Supplied records

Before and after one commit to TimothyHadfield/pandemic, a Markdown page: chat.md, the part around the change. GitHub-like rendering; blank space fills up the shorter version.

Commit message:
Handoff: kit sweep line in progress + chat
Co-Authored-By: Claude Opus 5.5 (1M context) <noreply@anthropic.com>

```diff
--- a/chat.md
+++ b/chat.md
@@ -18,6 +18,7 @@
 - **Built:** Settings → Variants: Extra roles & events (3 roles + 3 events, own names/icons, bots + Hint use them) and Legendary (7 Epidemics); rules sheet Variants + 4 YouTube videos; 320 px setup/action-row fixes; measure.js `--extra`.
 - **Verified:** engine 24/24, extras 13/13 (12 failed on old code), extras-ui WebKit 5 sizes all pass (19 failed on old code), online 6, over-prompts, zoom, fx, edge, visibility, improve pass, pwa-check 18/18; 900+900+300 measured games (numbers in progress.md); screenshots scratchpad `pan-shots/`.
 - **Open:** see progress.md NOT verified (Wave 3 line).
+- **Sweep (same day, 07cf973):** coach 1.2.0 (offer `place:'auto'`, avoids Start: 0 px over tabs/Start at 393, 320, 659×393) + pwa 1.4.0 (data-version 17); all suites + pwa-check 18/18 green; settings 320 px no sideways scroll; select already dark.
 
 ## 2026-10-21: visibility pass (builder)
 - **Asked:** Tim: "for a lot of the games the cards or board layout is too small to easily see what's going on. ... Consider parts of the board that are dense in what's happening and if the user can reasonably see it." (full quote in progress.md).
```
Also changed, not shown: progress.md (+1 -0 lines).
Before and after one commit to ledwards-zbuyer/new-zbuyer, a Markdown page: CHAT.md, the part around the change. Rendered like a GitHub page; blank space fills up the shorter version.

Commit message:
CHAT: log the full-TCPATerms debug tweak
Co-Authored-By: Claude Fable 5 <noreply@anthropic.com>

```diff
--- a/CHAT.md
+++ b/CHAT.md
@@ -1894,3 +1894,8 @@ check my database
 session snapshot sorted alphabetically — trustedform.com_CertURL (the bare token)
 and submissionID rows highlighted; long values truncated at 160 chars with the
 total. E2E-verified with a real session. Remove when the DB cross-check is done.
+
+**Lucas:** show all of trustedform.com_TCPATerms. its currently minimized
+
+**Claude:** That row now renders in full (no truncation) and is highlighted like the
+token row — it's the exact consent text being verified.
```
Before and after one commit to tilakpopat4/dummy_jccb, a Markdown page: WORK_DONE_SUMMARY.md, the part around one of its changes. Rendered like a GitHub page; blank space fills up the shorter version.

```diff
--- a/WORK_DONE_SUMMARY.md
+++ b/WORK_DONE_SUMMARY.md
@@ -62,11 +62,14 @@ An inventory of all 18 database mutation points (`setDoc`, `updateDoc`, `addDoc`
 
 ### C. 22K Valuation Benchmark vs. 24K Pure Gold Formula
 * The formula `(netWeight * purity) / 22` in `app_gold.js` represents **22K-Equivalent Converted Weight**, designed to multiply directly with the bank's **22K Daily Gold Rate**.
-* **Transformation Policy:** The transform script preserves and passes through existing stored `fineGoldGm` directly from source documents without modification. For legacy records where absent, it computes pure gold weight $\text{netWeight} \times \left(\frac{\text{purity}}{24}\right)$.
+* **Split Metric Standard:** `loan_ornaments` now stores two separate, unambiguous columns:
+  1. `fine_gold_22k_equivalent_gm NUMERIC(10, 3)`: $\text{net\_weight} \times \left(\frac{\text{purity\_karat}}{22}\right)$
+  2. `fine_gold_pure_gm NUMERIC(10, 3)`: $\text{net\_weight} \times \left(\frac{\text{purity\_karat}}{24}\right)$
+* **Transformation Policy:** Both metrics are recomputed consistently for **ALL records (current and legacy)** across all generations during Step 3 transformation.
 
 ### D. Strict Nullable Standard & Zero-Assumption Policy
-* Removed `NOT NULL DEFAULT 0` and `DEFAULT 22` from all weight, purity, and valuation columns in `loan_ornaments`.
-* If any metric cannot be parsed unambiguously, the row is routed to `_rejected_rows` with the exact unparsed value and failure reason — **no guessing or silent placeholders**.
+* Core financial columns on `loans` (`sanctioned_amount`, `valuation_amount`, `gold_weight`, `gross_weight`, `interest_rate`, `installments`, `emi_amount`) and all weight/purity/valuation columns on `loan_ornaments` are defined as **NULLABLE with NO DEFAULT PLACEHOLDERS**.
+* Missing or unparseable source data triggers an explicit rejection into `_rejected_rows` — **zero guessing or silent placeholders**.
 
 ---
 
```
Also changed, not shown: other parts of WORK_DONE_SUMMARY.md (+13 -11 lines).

Task requirements
Wherever the string "Claude" occurs in the data, copy the line that holds it.

Output for this exercise
Co-Authored-By: Claude Opus 5.5 (1M context) <noreply@anthropic.com>
Co-Authored-By: Claude Fable 5 <noreply@anthropic.com>
+**Claude:** That row now renders in full (no truncation) and is highlighted like the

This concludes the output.